Problem to work on. If a record holds a picture, drop the picture and copy everything else exactly.
BEGIN Exercise materials
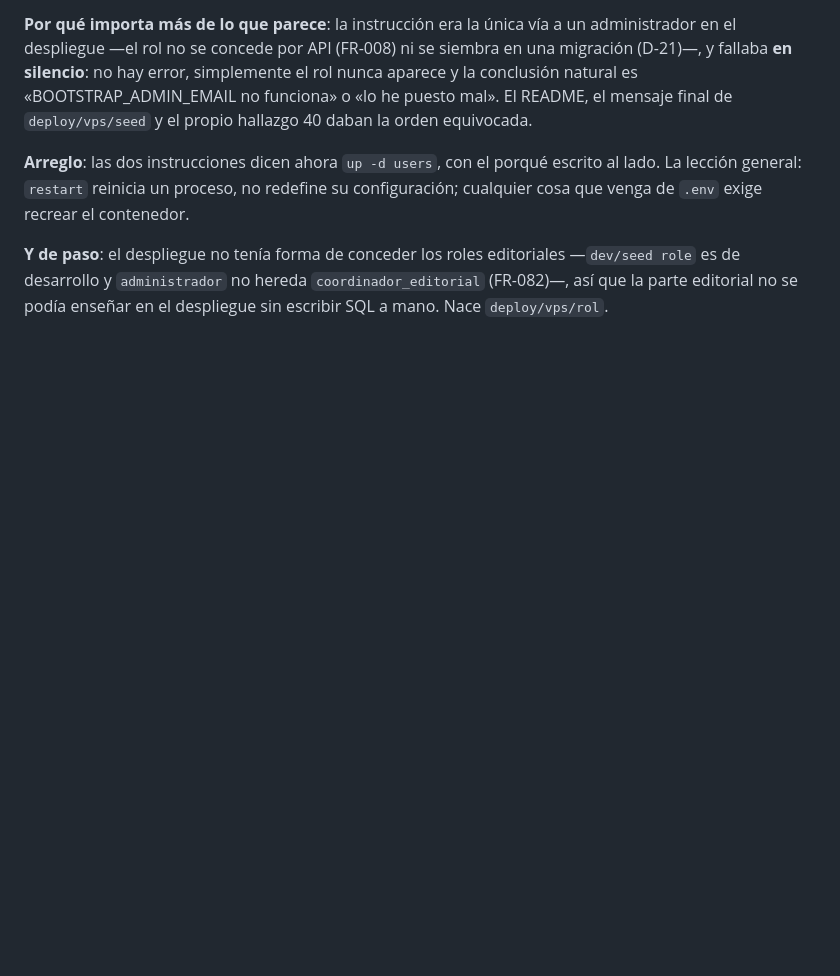
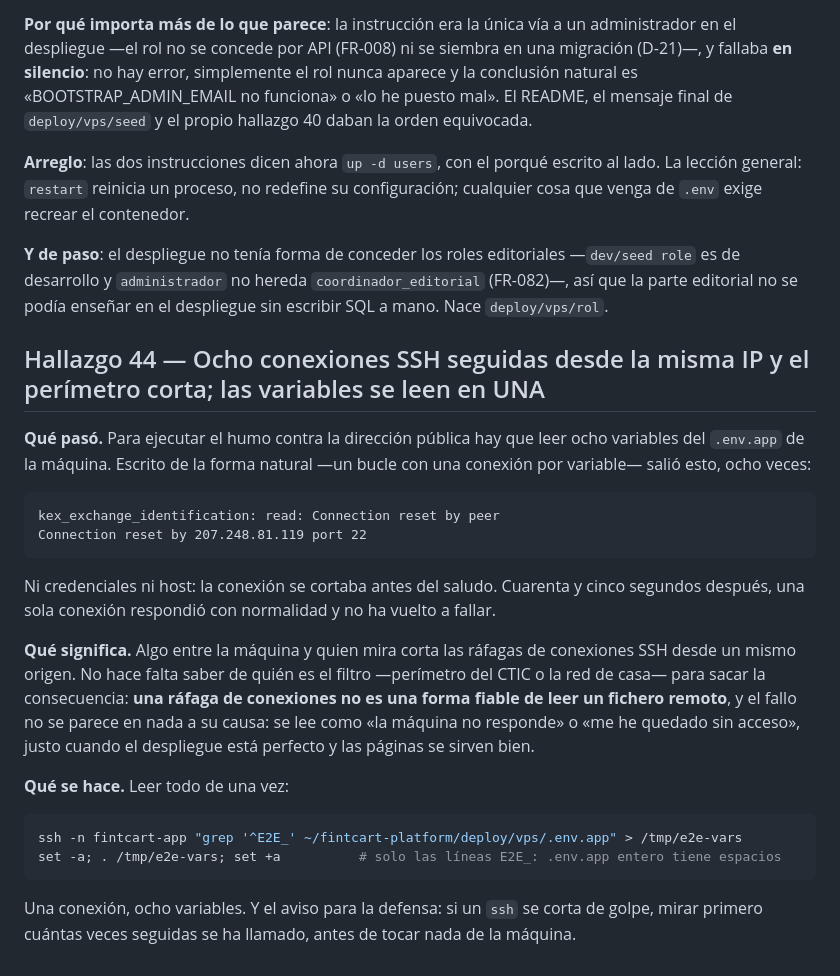
Before and after one commit to LuxyKolink/FintCart-Platform, a Markdown page: specs/002-calculator-builder-content-admin/findings.md, the part around the change. GitHub-like rendering; blank space fills up the shorter version.

````diff
--- a/specs/002-calculator-builder-content-admin/findings.md
+++ b/specs/002-calculator-builder-content-admin/findings.md
@@ -1345,3 +1345,33 @@ venga de `.env` exige recrear el contenedor.
 **Y de paso**: el despliegue no tenía forma de conceder los roles editoriales —`dev/seed role`
 es de desarrollo y `administrador` no hereda `coordinador_editorial` (FR-082)—, así que la parte
 editorial no se podía enseñar en el despliegue sin escribir SQL a mano. Nace `deploy/vps/rol`.
+
+## Hallazgo 44 — Ocho conexiones SSH seguidas desde la misma IP y el perímetro corta; las variables se leen en UNA
+
+**Qué pasó.** Para ejecutar el humo contra la dirección pública hay que leer ocho variables del
+`.env.app` de la máquina. Escrito de la forma natural —un bucle con una conexión por variable—
+salió esto, ocho veces:
+
+```
+kex_exchange_identification: read: Connection reset by peer
+Connection reset by 207.248.81.119 port 22
+```
+
+Ni credenciales ni host: la conexión se cortaba antes del saludo. Cuarenta y cinco segundos
+después, una sola conexión respondió con normalidad y no ha vuelto a fallar.
+
+**Qué significa.** Algo entre la máquina y quien mira corta las ráfagas de conexiones SSH desde
+un mismo origen. No hace falta saber de quién es el filtro —perímetro del CTIC o la red de casa—
+para sacar la consecuencia: **una ráfaga de conexiones no es una forma fiable de leer un fichero
+remoto**, y el fallo no se parece en nada a su causa: se lee como «la máquina no responde» o «me
+he quedado sin acceso», justo cuando el despliegue está perfecto y las páginas se sirven bien.
+
+**Qué se hace.** Leer todo de una vez:
+
+```bash
+ssh -n fintcart-app "grep '^E2E_' ~/fintcart-platform/deploy/vps/.env.app" > /tmp/e2e-vars
+set -a; . /tmp/e2e-vars; set +a          # solo las líneas E2E_: .env.app entero tiene espacios
+```
+
+Una conexión, ocho variables. Y el aviso para la defensa: si un `ssh` se corta de golpe, mirar
+primero cuántas veces seguidas se ha llamado, antes de tocar nada de la máquina.
````
Also changed, not shown: deploy/vps/README.md (+26 -0 lines).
END Exercise materials
The answer.
Before and after one commit to LuxyKolink/FintCart-Platform, a Markdown page: specs/002-calculator-builder-content-admin/findings.md, the part around the change. GitHub-like rendering; blank space fills up the shorter version.

````diff
--- a/specs/002-calculator-builder-content-admin/findings.md
+++ b/specs/002-calculator-builder-content-admin/findings.md
@@ -1345,3 +1345,33 @@ venga de `.env` exige recrear el contenedor.
 **Y de paso**: el despliegue no tenía forma de conceder los roles editoriales —`dev/seed role`
 es de desarrollo y `administrador` no hereda `coordinador_editorial` (FR-082)—, así que la parte
 editorial no se podía enseñar en el despliegue sin escribir SQL a mano. Nace `deploy/vps/rol`.
+
+## Hallazgo 44 — Ocho conexiones SSH seguidas desde la misma IP y el perímetro corta; las variables se leen en UNA
+
+**Qué pasó.** Para ejecutar el humo contra la dirección pública hay que leer ocho variables del
+`.env.app` de la máquina. Escrito de la forma natural —un bucle con una conexión por variable—
+salió esto, ocho veces:
+
+```
+kex_exchange_identification: read: Connection reset by peer
+Connection reset by 207.248.81.119 port 22
+```
+
+Ni credenciales ni host: la conexión se cortaba antes del saludo. Cuarenta y cinco segundos
+después, una sola conexión respondió con normalidad y no ha vuelto a fallar.
+
+**Qué significa.** Algo entre la máquina y quien mira corta las ráfagas de conexiones SSH desde
+un mismo origen. No hace falta saber de quién es el filtro —perímetro del CTIC o la red de casa—
+para sacar la consecuencia: **una ráfaga de conexiones no es una forma fiable de leer un fichero
+remoto**, y el fallo no se parece en nada a su causa: se lee como «la máquina no responde» o «me
+he quedado sin acceso», justo cuando el despliegue está perfecto y las páginas se sirven bien.
+
+**Qué se hace.** Leer todo de una vez:
+
+```bash
+ssh -n fintcart-app "grep '^E2E_' ~/fintcart-platform/deploy/vps/.env.app" > /tmp/e2e-vars
+set -a; . /tmp/e2e-vars; set +a          # solo las líneas E2E_: .env.app entero tiene espacios
+```
+
+Una conexión, ocho variables. Y el aviso para la defensa: si un `ssh` se corta de golpe, mirar
+primero cuántas veces seguidas se ha llamado, antes de tocar nada de la máquina.
````
Also changed, not shown: deploy/vps/README.md (+26 -0 lines).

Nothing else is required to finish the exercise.